Half of Trusts unprepared for 48 hour target
Senior staff ‘must engage’ with new work laws, say Royal Colleges
Thursday, 20 November 2008
Two Royal Colleges have reiterated their warnings today over clinicians being unprepared for the August 2009 deadline for the 48 hour working week.
In a joint survey carried out by the Royal College of Surgeons of England and the Royal College of Anaesthetists, over half of English Trusts said they were not meeting the target.
Seventy-four trusts were sent online questionnaires and 66 responded. Several trusts who reported compliance also took part in telephone interviews.
The two colleges are warning that patients’ safety and staff training are likely to suffer unless NHS bosses concentrate their efforts into ensuring the changes are smoothly carried through.
The WTD-Implications and Practical Suggestions to Achieve Compliance report found that just 49% of anaesthetic and 42% of surgical rotas from those supplied by Trusts (51 Trusts for anaesthesia and 39 for surgery) were within next year’s limit.
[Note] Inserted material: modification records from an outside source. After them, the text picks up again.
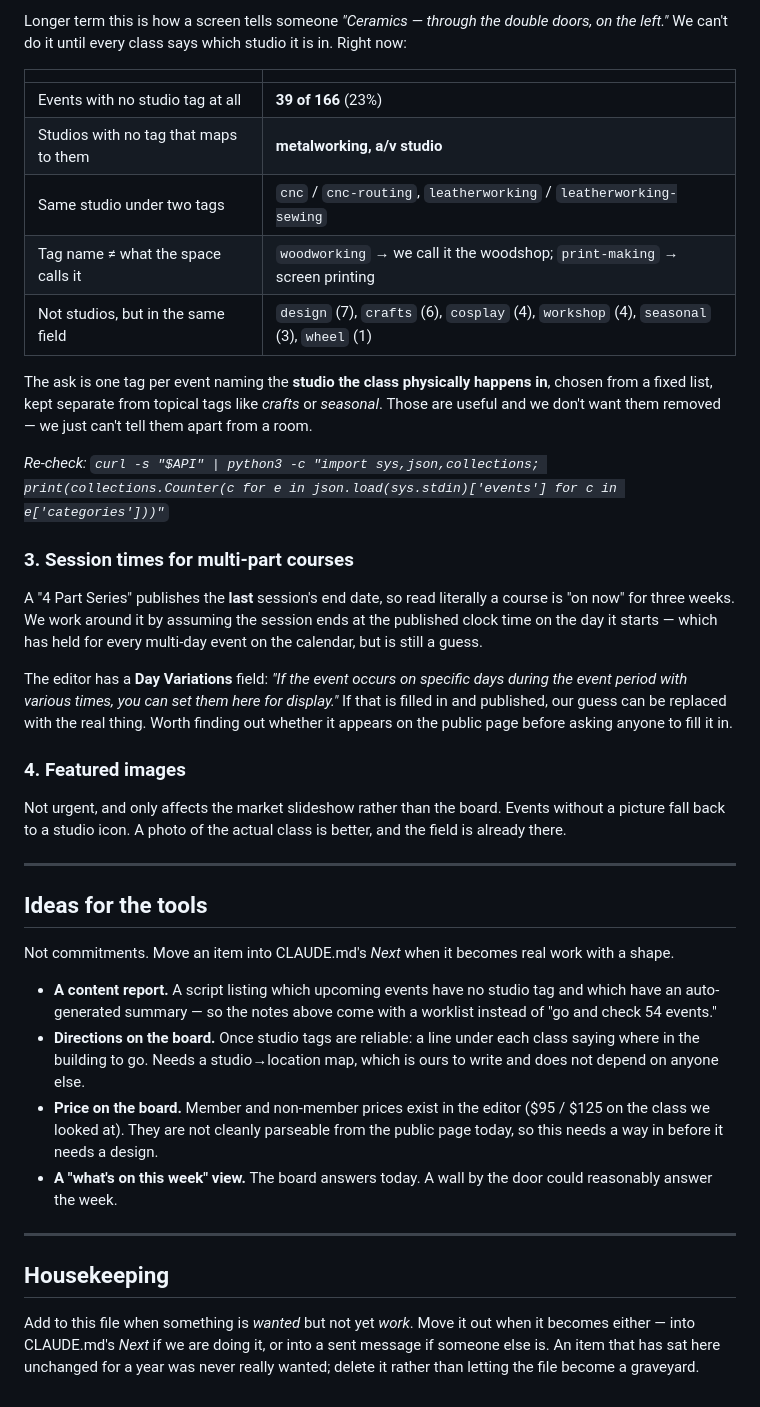
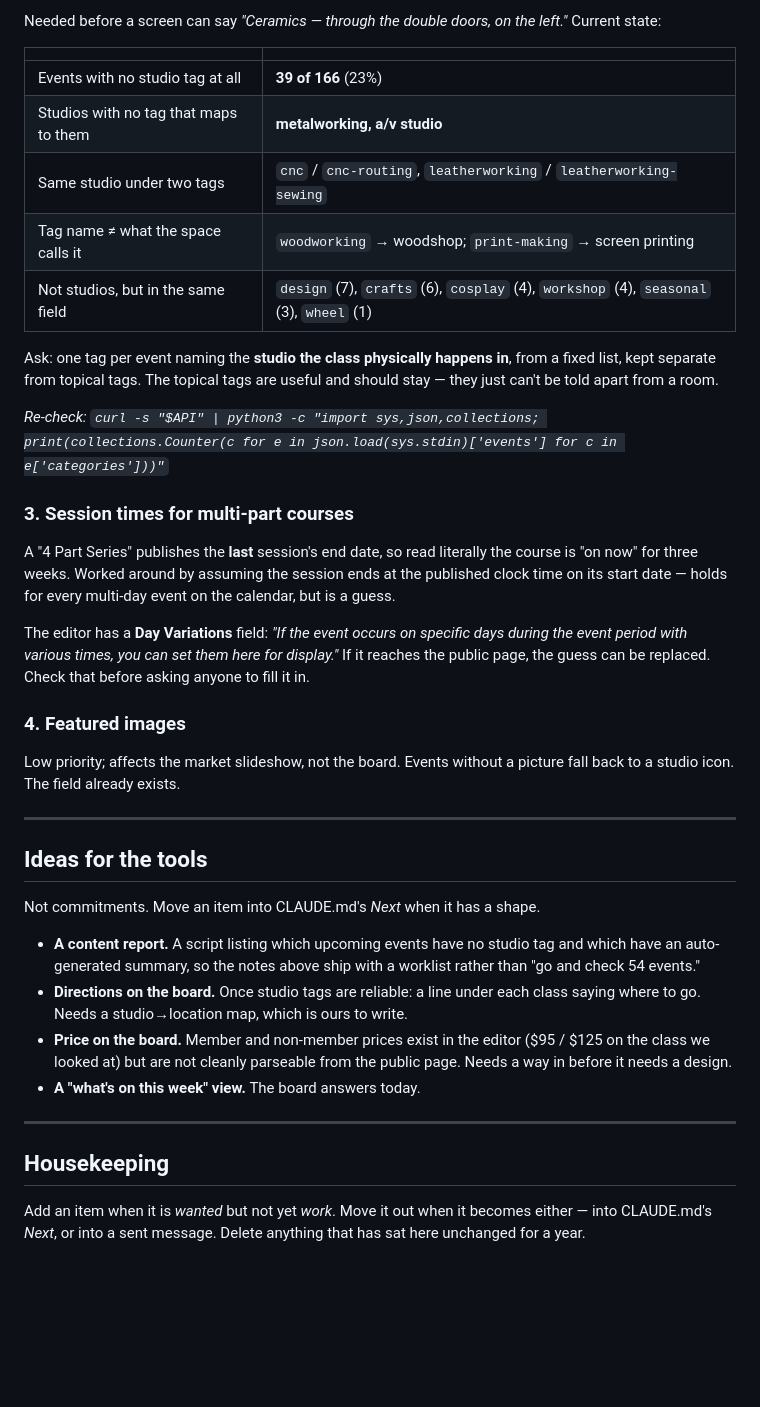
Before and after one commit to hankfoot/seattle-makers-tools, a Markdown page: WISHLIST.md, the part around one of its changes. GitHub-like rendering; blank space fills up the shorter version.

```diff
--- a/WISHLIST.md
+++ b/WISHLIST.md
@@ -101,67 +85,58 @@ class. If fresh, it is per instance, and (a) matters much more than (b).
 
-Longer term this is how a screen tells someone *"Ceramics — through the double
-doors, on the left."* We can't do it until every class says which studio it is
-in. Right now:
+Needed before a screen can say *"Ceramics — through the double doors, on the
+left."* Current state:
 
 | | |
 | --- | --- |
 | Events with no studio tag at all | **39 of 166** (23%) |
 | Studios with no tag that maps to them | **metalworking, a/v studio** |
 | Same studio under two tags | `cnc` / `cnc-routing`, `leatherworking` / `leatherworking-sewing` |
-| Tag name ≠ what the space calls it | `woodworking` → we call it the woodshop; `print-making` → screen printing |
+| Tag name ≠ what the space calls it | `woodworking` → woodshop; `print-making` → screen printing |
 | Not studios, but in the same field | `design` (7), `crafts` (6), `cosplay` (4), `workshop` (4), `seasonal` (3), `wheel` (1) |
 
-The ask is one tag per event naming the **studio the class physically happens
-in**, chosen from a fixed list, kept separate from topical tags like *crafts* or
-*seasonal*. Those are useful and we don't want them removed — we just can't tell
-them apart from a room.
+Ask: one tag per event naming the **studio the class physically happens in**,
+from a fixed list, kept separate from topical tags. The topical tags are useful
+and should stay — they just can't be told apart from a room.
 
 *Re-check: `curl -s "$API" | python3 -c "import sys,json,collections; print(collections.Counter(c for e in json.load(sys.stdin)['events'] for c in e['categories']))"`*
 
 ### 3. Session times for multi-part courses
 
-A "4 Part Series" publishes the **last** session's end date, so read literally a
-course is "on now" for three weeks. We work around it by assuming the session
-ends at the published clock time on the day it starts — which has held for
-every multi-day event on the calendar, but is still a guess.
+A "4 Part Series" publishes the **last** session's end date, so read literally
+the course is "on now" for three weeks. Worked around by assuming the session
+ends at the published clock time on its start date — holds for every multi-day
+event on the calendar, but is a guess.
 
 The editor has a **Day Variations** field: *"If the event occurs on specific
 days during the event period with various times, you can set them here for
-display."* If that is filled in and published, our guess can be replaced with
-the real thing. Worth finding out whether it appears on the public page before
-asking anyone to fill it in.
+display."* If it reaches the public page, the guess can be replaced. Check that
+before asking anyone to fill it in.
 
 ### 4. Featured images
 
-Not urgent, and only affects the market slideshow rather than the board. Events
-without a picture fall back to a studio icon. A photo of the actual class is
-better, and the field is already there.
+Low priority; affects the market slideshow, not the board. Events without a
+picture fall back to a studio icon. The field already exists.
 
 ---
 
 ## Ideas for the tools
 
-Not commitments. Move an item into CLAUDE.md's *Next* when it becomes real
-work with a shape.
+Not commitments. Move an item into CLAUDE.md's *Next* when it has a shape.
 
 - **A content report.** A script listing which upcoming events have no studio
-  tag and which have an auto-generated summary — so the notes above come with a
-  worklist instead of "go and check 54 events."
+  tag and which have an auto-generated summary, so the notes above ship with a
+  worklist rather than "go and check 54 events."
 - **Directions on the board.** Once studio tags are reliable: a line under each
-  class saying where in the building to go. Needs a studio→location map, which
-  is ours to write and does not depend on anyone else.
+  class saying where to go. Needs a studio→location map, which is ours to write.
 - **Price on the board.** Member and non-member prices exist in the editor
-  ($95 / $125 on the class we looked at). They are not cleanly parseable from
-  the public page today, so this needs a way in before it needs a design.
-- **A "what's on this week" view.** The board answers today. A wall by the door
-  could reasonably answer the week.
+  ($95 / $125 on the class we looked at) but are not cleanly parseable from the
+  public page. Needs a way in before it needs a design.
+- **A "what's on this week" view.** The board answers today.
 
 ---
 
 ## Housekeeping
 
-Add to this file when something is *wanted* but not yet *work*. Move it out
-when it becomes either — into CLAUDE.md's *Next* if we are doing it, or into a
-sent message if someone else is. An item that has sat here unchanged for a year
-was never really wanted; delete it rather than letting the file become a
-graveyard.
+Add an item when it is *wanted* but not yet *work*. Move it out when it becomes
+either — into CLAUDE.md's *Next*, or into a sent message. Delete anything that
+has sat here unchanged for a year.
```
Also changed, not shown: other parts of WISHLIST.md (+46 -62 lines).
Of all responders, only 18% said all their surgery staff were meeting the target whilst just a third of anaesthetic staff were. Of those not meeting the deadline, less than 15% of Trusts report having a costed plan in place to meet it.
Those trusts that are ready say it has taken six to 12 months to plan and carry out the changes. "Where hospitals were compliant there was evidence of active engagement with senior management within a Working Time Directive planning group. This group worked best when it included a senior medical person, a senior manager from HR, a member of the finance team and a range of clinicians including trainees," the report notes.
None of these trusts had reported any adverse safety incidents involving patients since moving to the shorter working week.
The report contains best practice examples of how to comply.
"Compliance requires full engagement of senior management to provide a strong clinical governance lead, adequate resources and recognition of the value of maintaining standards of teaching," said Dr Anne Thornberry, WTD Council lead for the Royal College of Anaesthetists.